Brief -> The word "radius" marks the lines you need; copy each of them from the data.

Data to process ->
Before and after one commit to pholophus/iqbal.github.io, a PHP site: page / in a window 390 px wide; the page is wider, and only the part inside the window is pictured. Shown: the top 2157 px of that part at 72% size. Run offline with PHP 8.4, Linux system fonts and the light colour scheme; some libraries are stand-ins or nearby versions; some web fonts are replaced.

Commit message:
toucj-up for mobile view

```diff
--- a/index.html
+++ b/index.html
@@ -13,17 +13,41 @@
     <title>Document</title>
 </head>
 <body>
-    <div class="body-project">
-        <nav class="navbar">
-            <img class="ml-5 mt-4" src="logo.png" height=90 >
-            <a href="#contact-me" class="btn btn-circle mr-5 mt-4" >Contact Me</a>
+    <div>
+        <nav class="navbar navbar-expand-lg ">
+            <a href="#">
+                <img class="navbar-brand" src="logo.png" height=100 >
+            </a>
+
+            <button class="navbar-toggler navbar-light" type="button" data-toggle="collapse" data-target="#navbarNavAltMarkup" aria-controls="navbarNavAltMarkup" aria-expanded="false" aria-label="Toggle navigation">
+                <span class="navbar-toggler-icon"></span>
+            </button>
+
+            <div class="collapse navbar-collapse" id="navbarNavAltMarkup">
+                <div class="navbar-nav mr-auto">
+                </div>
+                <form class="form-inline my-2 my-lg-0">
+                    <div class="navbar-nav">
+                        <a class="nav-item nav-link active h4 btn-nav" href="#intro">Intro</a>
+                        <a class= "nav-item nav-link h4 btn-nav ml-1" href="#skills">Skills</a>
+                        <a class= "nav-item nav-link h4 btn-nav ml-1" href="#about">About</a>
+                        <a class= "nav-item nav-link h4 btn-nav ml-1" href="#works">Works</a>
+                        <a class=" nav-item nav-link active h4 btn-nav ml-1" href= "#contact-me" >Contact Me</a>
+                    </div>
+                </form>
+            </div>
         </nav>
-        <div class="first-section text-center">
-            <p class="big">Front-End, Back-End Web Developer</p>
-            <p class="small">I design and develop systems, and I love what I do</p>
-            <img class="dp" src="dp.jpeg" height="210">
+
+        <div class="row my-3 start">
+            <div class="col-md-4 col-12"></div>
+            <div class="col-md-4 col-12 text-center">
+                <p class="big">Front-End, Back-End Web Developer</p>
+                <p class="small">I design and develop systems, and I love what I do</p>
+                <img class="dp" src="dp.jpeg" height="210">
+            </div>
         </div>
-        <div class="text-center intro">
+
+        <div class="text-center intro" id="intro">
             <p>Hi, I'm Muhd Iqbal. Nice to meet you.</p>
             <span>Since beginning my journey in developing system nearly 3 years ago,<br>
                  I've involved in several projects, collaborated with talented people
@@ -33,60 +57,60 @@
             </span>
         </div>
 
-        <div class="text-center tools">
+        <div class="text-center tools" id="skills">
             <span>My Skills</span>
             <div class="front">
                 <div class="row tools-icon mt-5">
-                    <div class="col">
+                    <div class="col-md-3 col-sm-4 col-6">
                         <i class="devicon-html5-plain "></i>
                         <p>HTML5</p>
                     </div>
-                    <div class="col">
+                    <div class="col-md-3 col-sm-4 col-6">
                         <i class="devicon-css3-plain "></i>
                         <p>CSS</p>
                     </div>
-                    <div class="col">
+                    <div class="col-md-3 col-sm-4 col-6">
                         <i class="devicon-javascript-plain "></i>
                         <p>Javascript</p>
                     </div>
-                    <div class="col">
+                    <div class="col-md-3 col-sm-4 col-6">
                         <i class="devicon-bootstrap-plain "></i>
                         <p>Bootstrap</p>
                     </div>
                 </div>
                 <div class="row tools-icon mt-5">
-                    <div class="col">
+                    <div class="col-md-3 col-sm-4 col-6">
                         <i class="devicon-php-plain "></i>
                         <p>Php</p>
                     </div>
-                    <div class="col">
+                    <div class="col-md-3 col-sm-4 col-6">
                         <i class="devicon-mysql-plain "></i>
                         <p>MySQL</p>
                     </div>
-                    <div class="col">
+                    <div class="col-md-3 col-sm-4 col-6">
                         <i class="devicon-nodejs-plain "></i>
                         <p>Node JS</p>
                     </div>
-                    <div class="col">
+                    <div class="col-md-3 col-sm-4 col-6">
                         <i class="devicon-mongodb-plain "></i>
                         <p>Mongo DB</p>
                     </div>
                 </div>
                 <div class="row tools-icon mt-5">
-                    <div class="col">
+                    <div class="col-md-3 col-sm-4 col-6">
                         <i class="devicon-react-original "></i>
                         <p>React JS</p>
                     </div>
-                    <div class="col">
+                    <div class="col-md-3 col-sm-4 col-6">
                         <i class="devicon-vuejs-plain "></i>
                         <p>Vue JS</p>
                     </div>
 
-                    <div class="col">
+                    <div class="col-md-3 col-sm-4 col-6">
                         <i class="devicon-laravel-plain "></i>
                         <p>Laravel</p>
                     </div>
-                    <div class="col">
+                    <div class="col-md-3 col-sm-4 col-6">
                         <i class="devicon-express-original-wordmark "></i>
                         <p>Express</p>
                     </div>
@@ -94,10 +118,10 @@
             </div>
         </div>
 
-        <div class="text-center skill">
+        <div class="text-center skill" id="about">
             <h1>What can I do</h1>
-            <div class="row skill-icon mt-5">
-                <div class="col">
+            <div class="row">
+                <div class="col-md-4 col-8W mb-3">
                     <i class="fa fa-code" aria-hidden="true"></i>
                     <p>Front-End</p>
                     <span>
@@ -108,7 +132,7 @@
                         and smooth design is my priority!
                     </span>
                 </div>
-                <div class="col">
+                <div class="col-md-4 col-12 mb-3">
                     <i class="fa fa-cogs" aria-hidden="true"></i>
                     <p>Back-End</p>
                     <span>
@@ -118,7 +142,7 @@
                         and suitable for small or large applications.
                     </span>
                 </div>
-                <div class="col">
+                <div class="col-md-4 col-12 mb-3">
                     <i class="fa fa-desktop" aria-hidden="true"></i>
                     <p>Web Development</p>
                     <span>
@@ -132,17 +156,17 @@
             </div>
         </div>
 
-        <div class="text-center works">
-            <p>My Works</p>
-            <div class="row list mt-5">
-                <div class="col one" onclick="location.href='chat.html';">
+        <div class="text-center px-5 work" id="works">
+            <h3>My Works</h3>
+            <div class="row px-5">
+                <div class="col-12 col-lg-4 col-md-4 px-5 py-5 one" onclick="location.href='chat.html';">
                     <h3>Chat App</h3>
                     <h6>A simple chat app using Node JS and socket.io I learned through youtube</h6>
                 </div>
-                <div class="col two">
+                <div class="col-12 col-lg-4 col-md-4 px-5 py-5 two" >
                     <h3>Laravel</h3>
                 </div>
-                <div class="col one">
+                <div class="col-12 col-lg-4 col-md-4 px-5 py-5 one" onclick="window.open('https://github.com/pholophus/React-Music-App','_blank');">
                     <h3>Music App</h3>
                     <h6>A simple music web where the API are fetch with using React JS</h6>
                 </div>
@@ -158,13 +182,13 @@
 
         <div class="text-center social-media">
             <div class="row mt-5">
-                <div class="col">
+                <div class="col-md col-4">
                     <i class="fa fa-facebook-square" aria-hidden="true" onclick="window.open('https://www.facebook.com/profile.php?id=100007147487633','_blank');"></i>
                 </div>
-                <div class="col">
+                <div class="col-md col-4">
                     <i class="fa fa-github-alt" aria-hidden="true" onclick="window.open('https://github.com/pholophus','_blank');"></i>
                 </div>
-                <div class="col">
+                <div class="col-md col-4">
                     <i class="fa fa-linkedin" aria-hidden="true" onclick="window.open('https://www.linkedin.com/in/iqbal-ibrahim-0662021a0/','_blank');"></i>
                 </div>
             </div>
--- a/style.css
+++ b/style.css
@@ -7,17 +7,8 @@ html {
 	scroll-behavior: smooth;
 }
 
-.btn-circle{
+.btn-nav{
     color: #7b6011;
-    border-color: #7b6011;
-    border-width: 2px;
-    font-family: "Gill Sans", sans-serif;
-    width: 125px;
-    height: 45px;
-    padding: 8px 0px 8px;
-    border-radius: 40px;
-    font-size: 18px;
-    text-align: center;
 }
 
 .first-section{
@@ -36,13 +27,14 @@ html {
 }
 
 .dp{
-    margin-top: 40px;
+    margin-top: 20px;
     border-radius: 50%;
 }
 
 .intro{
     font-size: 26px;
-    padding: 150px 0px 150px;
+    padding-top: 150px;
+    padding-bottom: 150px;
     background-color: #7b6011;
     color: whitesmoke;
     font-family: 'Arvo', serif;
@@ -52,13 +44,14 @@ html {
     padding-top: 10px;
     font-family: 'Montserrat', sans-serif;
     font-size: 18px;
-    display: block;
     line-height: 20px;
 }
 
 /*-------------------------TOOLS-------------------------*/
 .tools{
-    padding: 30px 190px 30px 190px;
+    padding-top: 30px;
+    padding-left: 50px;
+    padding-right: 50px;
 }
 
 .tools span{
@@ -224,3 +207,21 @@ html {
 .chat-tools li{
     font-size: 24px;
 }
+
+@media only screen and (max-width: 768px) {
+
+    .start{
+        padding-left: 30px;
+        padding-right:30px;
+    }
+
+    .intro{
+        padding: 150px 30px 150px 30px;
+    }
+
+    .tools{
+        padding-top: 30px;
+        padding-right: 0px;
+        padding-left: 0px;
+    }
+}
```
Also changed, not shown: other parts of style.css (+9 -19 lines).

Final answer ->
-    border-radius: 40px;
     border-radius: 50%;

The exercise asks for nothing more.